Jim Webb: Democrats need to focus more on 'white, working people'

Washington (CNN)If Jim Webb had his way, the Democratic Party would return to its "Franklin Roosevelt, Harry Truman, Andrew Jackson roots" and put a greater focus on "white, working people."

Webb, the former Democratic senator from Virginia who is entertaining a run 2016 presidential nomination, told NPR Friday morning that his party has not focused enough on white, working class voters in the past elections. In order to be successful in the future, Webb said, that will need to change.

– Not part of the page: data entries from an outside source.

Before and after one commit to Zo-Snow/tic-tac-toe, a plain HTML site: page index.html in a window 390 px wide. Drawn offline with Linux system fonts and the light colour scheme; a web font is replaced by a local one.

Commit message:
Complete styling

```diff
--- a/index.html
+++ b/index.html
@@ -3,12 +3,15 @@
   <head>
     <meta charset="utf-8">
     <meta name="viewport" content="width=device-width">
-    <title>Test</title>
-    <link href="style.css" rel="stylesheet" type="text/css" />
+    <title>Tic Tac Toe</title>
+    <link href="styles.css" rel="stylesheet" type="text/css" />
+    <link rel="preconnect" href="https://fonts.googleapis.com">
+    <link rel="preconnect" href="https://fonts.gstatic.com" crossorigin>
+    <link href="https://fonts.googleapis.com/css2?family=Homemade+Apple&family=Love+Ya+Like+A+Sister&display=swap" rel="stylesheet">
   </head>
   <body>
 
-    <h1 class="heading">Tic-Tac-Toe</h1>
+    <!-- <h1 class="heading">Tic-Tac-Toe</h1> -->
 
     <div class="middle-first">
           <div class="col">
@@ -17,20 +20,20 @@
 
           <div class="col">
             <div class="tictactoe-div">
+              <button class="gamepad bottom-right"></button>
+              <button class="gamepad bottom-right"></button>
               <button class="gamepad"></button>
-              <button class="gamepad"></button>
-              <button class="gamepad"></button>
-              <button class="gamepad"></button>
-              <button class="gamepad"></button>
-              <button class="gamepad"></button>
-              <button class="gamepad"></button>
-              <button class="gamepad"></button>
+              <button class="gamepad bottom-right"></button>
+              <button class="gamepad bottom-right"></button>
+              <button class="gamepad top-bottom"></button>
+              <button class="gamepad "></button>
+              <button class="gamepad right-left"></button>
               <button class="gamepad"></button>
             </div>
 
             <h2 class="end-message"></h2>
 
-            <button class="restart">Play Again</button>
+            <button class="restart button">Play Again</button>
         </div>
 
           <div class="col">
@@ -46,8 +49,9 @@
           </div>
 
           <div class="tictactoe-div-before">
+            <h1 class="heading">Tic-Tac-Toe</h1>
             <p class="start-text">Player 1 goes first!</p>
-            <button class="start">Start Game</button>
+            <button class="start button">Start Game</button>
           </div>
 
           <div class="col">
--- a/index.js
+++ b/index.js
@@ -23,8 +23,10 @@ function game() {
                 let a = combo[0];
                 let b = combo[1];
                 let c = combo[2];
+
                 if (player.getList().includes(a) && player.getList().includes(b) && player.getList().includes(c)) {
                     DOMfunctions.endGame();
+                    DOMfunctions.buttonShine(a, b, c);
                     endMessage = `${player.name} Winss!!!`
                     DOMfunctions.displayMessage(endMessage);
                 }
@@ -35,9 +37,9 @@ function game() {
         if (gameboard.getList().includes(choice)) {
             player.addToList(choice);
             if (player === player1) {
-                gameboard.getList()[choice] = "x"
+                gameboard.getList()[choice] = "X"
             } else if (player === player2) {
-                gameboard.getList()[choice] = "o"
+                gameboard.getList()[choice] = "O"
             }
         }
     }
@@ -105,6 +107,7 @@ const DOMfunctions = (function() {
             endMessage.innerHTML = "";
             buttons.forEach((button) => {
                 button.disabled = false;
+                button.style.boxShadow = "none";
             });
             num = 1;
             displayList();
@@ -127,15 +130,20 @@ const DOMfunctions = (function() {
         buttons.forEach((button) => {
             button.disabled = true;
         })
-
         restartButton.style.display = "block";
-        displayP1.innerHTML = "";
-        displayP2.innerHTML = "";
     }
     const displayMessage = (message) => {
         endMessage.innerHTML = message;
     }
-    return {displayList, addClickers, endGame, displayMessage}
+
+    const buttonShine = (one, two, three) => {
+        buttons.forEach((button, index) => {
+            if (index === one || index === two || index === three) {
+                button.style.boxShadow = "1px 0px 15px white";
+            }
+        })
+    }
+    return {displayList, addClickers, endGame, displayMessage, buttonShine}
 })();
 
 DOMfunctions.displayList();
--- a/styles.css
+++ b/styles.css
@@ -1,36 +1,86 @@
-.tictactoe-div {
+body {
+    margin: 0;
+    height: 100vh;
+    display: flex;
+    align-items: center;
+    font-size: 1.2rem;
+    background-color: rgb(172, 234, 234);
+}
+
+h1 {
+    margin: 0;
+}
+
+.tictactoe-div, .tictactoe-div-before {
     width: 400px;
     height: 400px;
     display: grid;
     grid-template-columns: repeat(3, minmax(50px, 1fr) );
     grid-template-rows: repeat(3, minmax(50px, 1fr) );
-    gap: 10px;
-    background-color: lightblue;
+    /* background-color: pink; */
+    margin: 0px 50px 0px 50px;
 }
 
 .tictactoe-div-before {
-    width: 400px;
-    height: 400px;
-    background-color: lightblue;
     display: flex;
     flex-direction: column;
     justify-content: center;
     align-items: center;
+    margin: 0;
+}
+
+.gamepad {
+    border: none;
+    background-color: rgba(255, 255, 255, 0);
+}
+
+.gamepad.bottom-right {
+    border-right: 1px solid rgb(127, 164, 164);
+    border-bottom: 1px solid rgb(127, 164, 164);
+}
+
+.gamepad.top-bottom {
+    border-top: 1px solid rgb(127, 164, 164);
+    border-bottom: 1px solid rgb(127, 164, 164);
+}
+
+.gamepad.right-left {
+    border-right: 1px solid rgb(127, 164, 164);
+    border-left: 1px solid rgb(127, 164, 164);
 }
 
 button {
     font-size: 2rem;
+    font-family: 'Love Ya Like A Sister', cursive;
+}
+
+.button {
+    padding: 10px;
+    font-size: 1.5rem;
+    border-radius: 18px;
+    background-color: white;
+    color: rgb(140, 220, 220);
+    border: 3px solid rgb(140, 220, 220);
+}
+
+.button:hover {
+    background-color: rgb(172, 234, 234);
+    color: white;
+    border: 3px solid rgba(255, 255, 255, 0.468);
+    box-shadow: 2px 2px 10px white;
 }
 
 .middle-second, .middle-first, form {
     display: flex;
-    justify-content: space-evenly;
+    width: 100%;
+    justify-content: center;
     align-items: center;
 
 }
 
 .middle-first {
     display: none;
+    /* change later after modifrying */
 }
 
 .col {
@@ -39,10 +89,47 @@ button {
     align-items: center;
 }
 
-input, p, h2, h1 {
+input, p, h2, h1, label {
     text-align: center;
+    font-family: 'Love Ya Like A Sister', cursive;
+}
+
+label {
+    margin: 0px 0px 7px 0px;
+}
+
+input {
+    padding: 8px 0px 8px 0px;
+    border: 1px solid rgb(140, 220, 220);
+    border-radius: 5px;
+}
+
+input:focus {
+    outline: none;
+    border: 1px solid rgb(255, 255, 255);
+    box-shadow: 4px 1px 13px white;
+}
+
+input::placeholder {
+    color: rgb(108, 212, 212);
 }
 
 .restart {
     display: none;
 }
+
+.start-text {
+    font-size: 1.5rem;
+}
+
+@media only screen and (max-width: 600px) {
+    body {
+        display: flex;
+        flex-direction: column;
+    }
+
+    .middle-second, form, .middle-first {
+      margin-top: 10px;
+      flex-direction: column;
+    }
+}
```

"I think they could do better with white, working people and I think this last election showed that," Webb said, referencing the 2014 midterms where Republicans took control of the Senate and added more power in the House. "The Democratic Party could do very well to return to its Franklin Roosevelt, Harry Truman, Andrew Jackson roots where the focus of the party was making sure that all people who lack a voice in the corridors of power could have one through the elected represented."
Pressed on his statement by NPR's Steve Inskeep, Webb said that he doesn't think Democrats' distancing from white, working people was a byproduct of President Barack Obama's election.
    "This was happening before President Obama," Webb said.
    Looking ahead to a 2016 race that he may run in, Webb added: "You are not going to have a situation again where you have 96% of the African American vote turning out for one presidential candidate. ... We need to get back to the principles of the Democratic Party that we are going to give everyone who needs access to the corridors of power that access regardless of any of your antecedents. I think that is a fair concept."
    In 2012, the last presidential election, Republican Mitt Romney won nearly 60% of all white voters, compared to Obama's 40%. That difference is an increased split from 2008, when Obama won 43% of the white vote and Republican John McCain won 55%.
    If Webb were to enter the 2016 presidential race, he would do so as a longshot candidate. Not only would he likely be challenging Hillary Clinton for the 2016 nomination, but he told Inskeep that raising money would be a big challenge.
    Like other Democrats toiling about a presidential run, Webb declined to directly attack Clinton.
    "I really don't have an answer for you on that," he said when asked how he would differentiate himself with the former secretary of state. "She has not announced that she is running, I haven't announced that I am running. If I were to run, it would not be as a counterpoint to her. I have issues that I care about, I want to put them on the table and we'll see."